But more than just a letter of the elder to his little children (John calls himself "the elder" in II and III John), as the inspired Word this letter should be taken as direct from God the Father to His little children. Everyone who believes that the Word is inspired understands that this is the Father's letter to His children. That is, it is written to born-again believers and not to mere professors in the church.
So the fear that God intends to instill in His children is godly fear and not the ungodly kind. Ungodly fear is for those on whom the wrath of God still abides, cf. Jn 3:36. Ungodly fear is for all lawbreakers who haven't had their lawbreaking covered by the blood of Jesus. And such were formerly we.
But after we believed, ungodly fear is no longer our motive for worship or service. "There is no fear in love; but perfect love casteth out fear: because fear hath torment. He that feareth is not made perfect in love." I Jn. 4:18. As little children, it is godly fear that is now our motive for service.
I fully believe that the book of I John is the end of New Testament doctrine. That is, all the teachings in the New Testament are given so that each of us may walk with Him in blessed fellowship. The church epistles are given to this end also. The church is given by God for the edification of the saints. These edified and encouraged saints are then to go out into the world and live a life that is our spiritual worship, Rom. 12:1-2. First and foremost we are to preach the gospel. (It is not so much that the gospel is preached "in the church" but rather that the church, i.e., the individual members, go out and preach the gospel in the world.)
So the church is given for the edification of the saints, and each of these edified saints is to walk with God. Now we are back in the book of I John. You notice that I John is not a church epistle but a general epistle, that is, it is addressed to all the saints; in this case we are called little children. Further, I John is not only about walking with God but knowing we are walking with Him. "And hereby we do know that we know him, if we keep his commandments." I Jn. 2:3. The test is obedience to His Word.
So we are to understand that the book of I John is not for testing our salvation but for testing our fellowship with the Lord. It makes all the difference in the world that we understand this, for then our motivation for service is godly fear and not the other kind.
Any teacher who uses (or abuses, I should say) the book of I John in order to instill a fear of losing one's salvation, is a false teacher and a cult leader.
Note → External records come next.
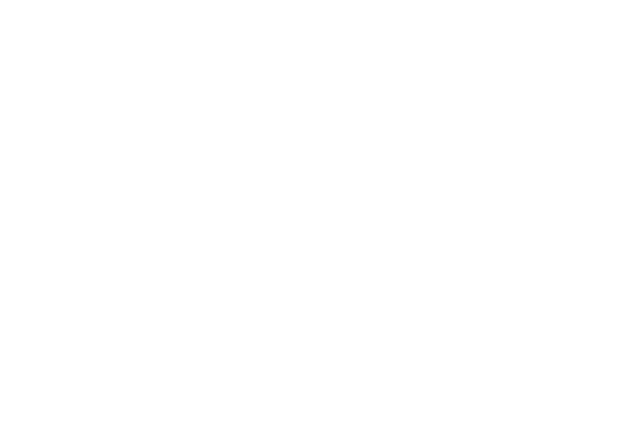
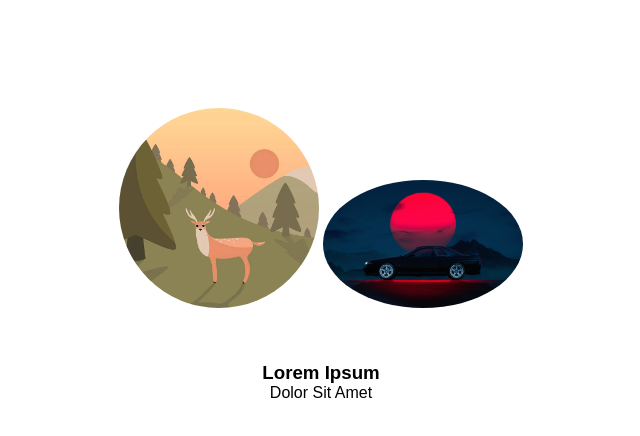
Before and after one commit to Tim4654/september-9, a plain HTML site: page index.html in a window 1280 px wide. Shown: the whole page, without its empty margins (319-959 px from the left). Drawn offline with Linux system fonts and the light colour scheme.

Commit message:
september 9th final

```diff
--- a/index.html
+++ b/index.html
@@ -4,19 +4,20 @@
 <!--[if IE 8]>         <html class="no-js lt-ie9"> <![endif]-->
 <!--[if gt IE 8]>      <html class="no-js"> <!--<![endif]-->
 <html>
+
     <head>
         <meta charset="utf-8">
         <meta http-equiv="X-UA-Compatible" content="IE=edge">
         <title>sept.</title>
         <meta name="description" content="">
         <meta name="viewport" content="width=device-width, initial-scale=1">
-        <link rel="stylesheet" href="">
+        <link rel="stylesheet" href="style.css" />
     </head>
     <body>
-        <!--[if lt IE 7]>
-            <p class="browsehappy">You are using an <strong>outdated</strong> browser. Please <a href="#">upgrade your browser</a> to improve your experience.</p>
-        <![endif]-->
-
+        <img src="img/landscape.jpg" />
+        <img src="img/r32.jpg" />
+        <h3>Lorem Ipsum</h3>
+        <p>Dolor Sit Amet</p>
         <script src="" async defer></script>
     </body>
 </html>
--- a/style.css
+++ b/style.css
@@ -0,0 +1,23 @@
+body {
+  text-align: center;
+  font-family: sans-serif;
+}
+
+img {
+  width: 200px;
+  margin: 100px auto 50px;
+  border-radius: 50%;
+}
+
+h3,
+p {
+  margin: 0;
+  padding: 0;
+}
+
+p {
+  font-weight: 100;
+}
+.foo {
+  width: 300px;
+}
```
Also changed, not shown: img/r32.jpg (added).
By contrast, a sound teacher of the Word will indeed teach the book in such a way as to instill godly fear in God's little children.
There are other New Testament passages which concern the necessity for self-examination in order that we may each of us ensure that we are in the faith, that is, truly saved by the blood of Jesus. For example, Paul wrote,
"Examine yourselves, whether ye be in the faith." II Cor. 13:5a. And the entire book of Hebrews serves as a warning to members of the professing church that we may enter the visible church without having entered the invisible church through faith in Jesus. In this event the professors are like Israel that perished in the wilderness without entering into His rest in Canaan. They had God, they had the ordinances, and they perished. So is it true for many in the visible church.
But a person's standing before God is not the issue in I John, it is a believer's state or experience. A believer is already in right standing with God. The first and foremost thing to understand about I John is that it is addressed to the saints, or born-again believers, members of the one, true, spiritual, invisible, eternal church of Jesus Christ–the little children–and not to anyone who has merely confessed the Lord Jesus but never believed in his heart that God raised Him from the dead.
I am happy to believe and know that I am one of God's little children. And I hope to grow more childlike in my faith, more obedient in my service.
Trusted Jesus in 1984. Been in school–not seminary–ever since. Looking forward to graduating, I Thess. 4:17.